Article by Tracy Molino

On February 27, 2019, the Department of Finance (Department) released its summary Report on the Review of the Canadian Payments Act (Report). As we summarized in our June 2018 insight, the 2018 review of the Canadian Payments Act (Review) focused on two general themes:

  • The impact of governance changes made in 2015, which were implemented to enable Payments Canada to more effectively achieve its public policy objectives (safety, soundness, efficiency, and taking into account the interests of its payments-system users); and
  • The creation of an associate member class of membership, to better reflect the changing make-up of the payments ecosystem and support Payments Canada's ongoing modernization initiatives.

The Report summarizes respondent feedback and provides some indication of the Department's next steps in the process of amending the Canadian Payments Act.1



With respect to governance, the Report notes that, while respondents found the 2015 changes to be beneficial overall (for both the payments ecosystem, as well as Payments Canada), they indicated that there is room for improvement moving forward.

The prominent governance themes covered in the Report are:

a) Payments Canada board structure

The Report notes that views on the shift to a majority-independent-board, and a move away from member-volume-based voting were largely positive. More independent decision-making is thought to have driven the board to consider a wider range of information and opinions, and given additional momentum to Payments Canada's ambitious modernization effort. On the other hand, some respondents were concerned that the governance changes have misaligned member and Payments Canada interests. By definition, an independent board means that members are no longer able to exercise significant oversight of Payments Canada initiatives or manage the development of the organization itself.

The disparity in responses is understandable given the wide-range of participants in Canada's payments ecosystem. This disparity has likely been magnified, as Payments Canada has undertaken large-scale changes to the Canadian payments infrastructure, which is funded by its members.

While the diverging views are unsurprising, they do mean that the Department has work to do to find common ground between the respondents, whose responses appeared supportive of either increased board independence or increased member input.

b) Transparency of board decision-making

Responses that addressed transparency recognized Payments Canada for fostering a collaborative environment and engaging in dialogue with the payments industry. However, the Report highlights that some respondents felt there was a lack of transparency around the board's consideration, and use of the advice it receives from the Member and Stakeholder Advisory Councils (MAC and SAC, respectively). Suggestions for improvement included publishing the board's decision-making process, and requesting the board provide more thorough explanations of its decision-making process to MAC and SAC.

c) Advisory Councils

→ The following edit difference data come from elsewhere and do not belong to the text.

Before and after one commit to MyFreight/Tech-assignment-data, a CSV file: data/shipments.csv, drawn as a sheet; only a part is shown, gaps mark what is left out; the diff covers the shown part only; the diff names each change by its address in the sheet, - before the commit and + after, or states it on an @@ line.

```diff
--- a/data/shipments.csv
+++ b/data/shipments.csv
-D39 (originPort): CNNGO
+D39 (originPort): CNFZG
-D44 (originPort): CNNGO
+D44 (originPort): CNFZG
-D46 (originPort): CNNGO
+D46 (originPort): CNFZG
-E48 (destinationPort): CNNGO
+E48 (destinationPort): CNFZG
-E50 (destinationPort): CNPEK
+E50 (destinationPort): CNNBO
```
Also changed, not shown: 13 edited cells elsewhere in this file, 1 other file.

The appropriate role of Advisory Councils proved to be quite polarizing for respondents. The Report described the relevant comments as "present[ing] contrasting perspectives and provid[ing] the view that the [C]ouncils have either too little or too much influence on the board..." Once again, these divergent industry views highlight the tension between taking into account the interests of users, while recognizing members' valid concerns around decision-making processes and overall governance of the organization.

In contrast, the Report notes convergence around the need to improve communication with, and the proper alignment between, the board and the Councils. It seems that while respondents don't agree on the appropriate role of each Council, they do agree that their current roles, and the weight given by the board to their input, aren't clearly defined.

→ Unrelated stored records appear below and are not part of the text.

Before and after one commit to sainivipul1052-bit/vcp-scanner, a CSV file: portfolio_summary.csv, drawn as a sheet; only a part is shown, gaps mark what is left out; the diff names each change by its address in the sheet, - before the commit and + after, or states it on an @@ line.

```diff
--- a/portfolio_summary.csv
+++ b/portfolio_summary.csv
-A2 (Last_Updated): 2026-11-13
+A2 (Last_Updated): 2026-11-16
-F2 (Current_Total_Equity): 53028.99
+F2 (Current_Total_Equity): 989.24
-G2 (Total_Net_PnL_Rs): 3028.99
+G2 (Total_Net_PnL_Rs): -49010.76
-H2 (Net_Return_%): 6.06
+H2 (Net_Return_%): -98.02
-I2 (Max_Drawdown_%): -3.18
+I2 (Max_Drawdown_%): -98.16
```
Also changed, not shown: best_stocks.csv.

This discomfort is unsurprising, given the more complex dynamic created by the interaction between a newly-independent board, a newly-created MAC and the longstanding SAC. Less formal lines of communication may have been sufficient before the 2015 governance changes took effect, when members made up the majority of the board and SAC input could be considered on its own. For the new governance structure to function effectively, the roles, responsibilities and expected deliverables for each of the three bodies, may have to be more prescriptively delineated.

d) Achievement of public policy objectives

Finally, while the Department requested feedback on whether the new governance structure has positively impacted Payments Canada's ability to achieve its policy objectives, respondents indicated that it was too soon to say. They also highlighted the organization's modernization efforts "as a litmus test for assessing the success of changes..."2


The Review also solicited feedback on amending the Canadian Payments Act3to add a new associate membership class. In its Report, the Department describes the new class as follows:

The proposed associate membership would create a separate and distinct class of members in Payments Canada. This would permit non-traditional payment service providers, regulated under the proposed Retail Payments Oversight Framework,4 to participate directly on the real-time rail.5

There was widespread respondent support for broadening Payments Canada membership. However, because membership is a proxy for access to Payments Canada's systems, it is closely related to the concept of system access; the Department's Review proposed an open, risk-based access model.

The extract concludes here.